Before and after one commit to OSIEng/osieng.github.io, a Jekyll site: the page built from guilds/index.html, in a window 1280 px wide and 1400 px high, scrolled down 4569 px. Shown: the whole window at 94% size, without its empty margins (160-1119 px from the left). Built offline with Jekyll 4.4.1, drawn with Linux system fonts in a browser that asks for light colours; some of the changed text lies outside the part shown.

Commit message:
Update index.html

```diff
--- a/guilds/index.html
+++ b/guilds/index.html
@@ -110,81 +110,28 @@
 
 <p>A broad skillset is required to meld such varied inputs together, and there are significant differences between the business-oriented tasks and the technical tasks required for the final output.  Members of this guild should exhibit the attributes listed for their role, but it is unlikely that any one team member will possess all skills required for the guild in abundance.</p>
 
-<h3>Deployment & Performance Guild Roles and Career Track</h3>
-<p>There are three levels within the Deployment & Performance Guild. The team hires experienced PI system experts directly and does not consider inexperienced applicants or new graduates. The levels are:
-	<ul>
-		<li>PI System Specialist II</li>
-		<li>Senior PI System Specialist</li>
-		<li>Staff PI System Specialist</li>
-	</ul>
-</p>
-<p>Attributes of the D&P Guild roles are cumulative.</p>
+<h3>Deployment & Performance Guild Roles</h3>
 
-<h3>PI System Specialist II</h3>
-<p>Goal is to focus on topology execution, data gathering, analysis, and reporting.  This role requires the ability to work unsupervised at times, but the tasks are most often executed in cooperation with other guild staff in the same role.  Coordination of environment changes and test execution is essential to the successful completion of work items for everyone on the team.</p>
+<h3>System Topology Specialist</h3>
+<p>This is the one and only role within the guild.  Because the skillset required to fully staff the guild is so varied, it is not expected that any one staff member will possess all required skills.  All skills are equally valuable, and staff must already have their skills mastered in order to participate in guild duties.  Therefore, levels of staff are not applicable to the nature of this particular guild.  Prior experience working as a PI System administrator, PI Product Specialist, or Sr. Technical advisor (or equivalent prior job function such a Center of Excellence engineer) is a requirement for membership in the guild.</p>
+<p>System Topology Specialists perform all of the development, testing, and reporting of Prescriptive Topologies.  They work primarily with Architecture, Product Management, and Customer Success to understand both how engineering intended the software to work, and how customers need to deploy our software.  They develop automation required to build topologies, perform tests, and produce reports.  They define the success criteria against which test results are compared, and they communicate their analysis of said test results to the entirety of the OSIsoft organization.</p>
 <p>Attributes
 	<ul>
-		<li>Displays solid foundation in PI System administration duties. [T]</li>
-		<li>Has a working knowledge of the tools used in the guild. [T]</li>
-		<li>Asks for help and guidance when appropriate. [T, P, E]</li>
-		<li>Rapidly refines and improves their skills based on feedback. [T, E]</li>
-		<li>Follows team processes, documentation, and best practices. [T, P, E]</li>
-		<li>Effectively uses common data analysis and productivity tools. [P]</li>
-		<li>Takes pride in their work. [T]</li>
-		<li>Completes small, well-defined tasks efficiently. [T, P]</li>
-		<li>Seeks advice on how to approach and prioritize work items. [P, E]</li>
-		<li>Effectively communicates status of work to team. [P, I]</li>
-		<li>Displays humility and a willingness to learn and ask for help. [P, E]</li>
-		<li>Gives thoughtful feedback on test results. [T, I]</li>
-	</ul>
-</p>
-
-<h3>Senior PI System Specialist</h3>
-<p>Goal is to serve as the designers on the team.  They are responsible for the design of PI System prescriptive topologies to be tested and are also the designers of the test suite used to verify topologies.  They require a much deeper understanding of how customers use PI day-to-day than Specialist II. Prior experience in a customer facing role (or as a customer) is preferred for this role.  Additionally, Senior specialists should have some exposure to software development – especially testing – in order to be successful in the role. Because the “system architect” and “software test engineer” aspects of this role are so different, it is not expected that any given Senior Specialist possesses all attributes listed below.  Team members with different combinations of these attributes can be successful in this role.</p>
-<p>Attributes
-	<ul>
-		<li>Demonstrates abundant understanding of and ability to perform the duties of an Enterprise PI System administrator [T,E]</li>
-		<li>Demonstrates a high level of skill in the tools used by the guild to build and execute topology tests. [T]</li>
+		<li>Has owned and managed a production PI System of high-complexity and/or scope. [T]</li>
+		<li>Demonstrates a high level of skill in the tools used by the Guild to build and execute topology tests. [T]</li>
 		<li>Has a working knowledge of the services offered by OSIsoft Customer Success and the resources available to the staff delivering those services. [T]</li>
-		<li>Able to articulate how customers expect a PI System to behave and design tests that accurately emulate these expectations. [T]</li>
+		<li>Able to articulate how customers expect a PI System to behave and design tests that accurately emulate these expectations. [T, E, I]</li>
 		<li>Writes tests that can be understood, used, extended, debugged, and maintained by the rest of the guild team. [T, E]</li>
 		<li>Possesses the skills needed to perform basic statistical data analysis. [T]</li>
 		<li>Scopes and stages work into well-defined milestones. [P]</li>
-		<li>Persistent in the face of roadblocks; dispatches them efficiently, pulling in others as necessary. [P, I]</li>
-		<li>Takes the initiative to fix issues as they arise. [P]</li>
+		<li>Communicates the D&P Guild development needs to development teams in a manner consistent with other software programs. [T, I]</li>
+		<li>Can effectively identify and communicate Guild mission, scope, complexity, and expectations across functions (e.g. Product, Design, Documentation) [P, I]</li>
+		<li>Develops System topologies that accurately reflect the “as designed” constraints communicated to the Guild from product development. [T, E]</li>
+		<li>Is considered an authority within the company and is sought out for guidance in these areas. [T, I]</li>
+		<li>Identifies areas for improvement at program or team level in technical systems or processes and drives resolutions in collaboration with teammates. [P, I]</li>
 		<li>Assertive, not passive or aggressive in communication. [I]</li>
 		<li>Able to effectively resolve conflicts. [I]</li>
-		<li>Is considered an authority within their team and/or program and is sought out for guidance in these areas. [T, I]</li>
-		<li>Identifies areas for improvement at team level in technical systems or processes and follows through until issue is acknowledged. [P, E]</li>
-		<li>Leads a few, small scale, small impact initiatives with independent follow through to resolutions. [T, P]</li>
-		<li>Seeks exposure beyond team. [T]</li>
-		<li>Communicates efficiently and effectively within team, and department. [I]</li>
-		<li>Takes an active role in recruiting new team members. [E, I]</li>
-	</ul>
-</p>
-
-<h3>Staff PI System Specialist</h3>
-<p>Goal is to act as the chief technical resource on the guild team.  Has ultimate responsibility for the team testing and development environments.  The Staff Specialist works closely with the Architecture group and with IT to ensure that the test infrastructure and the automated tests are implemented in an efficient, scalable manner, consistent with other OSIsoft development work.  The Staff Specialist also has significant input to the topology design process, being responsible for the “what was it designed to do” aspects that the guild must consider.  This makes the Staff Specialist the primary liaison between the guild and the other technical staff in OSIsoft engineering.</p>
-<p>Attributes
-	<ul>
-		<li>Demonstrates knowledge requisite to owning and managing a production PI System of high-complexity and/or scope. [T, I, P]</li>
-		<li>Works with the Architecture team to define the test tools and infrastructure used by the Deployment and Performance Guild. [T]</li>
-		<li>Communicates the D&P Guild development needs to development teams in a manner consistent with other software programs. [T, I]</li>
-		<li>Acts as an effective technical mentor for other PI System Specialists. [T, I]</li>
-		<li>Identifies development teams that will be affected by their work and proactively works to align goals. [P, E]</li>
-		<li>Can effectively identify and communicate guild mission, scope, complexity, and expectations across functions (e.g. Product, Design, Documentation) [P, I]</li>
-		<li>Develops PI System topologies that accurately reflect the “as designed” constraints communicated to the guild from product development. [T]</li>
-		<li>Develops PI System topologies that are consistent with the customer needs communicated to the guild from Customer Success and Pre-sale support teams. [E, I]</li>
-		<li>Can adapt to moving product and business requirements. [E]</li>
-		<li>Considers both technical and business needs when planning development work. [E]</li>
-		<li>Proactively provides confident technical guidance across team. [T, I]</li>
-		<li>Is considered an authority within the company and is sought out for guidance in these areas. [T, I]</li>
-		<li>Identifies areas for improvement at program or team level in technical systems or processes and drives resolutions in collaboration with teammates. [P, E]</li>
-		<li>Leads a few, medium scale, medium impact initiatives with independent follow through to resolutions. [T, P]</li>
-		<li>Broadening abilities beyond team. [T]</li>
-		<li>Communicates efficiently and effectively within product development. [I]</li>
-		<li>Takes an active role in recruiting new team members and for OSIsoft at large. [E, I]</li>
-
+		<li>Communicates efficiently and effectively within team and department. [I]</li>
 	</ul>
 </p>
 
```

■ TASK INSTRUCTIONS ■
Using the listing above, list every line in which the string "reflect" occurs.

■ YOUR RESPONSE ■
+		<li>Develops System topologies that accurately reflect the “as designed” constraints communicated to the Guild from product development. [T, E]</li>
-		<li>Develops PI System topologies that accurately reflect the “as designed” constraints communicated to the guild from product development. [T]</li>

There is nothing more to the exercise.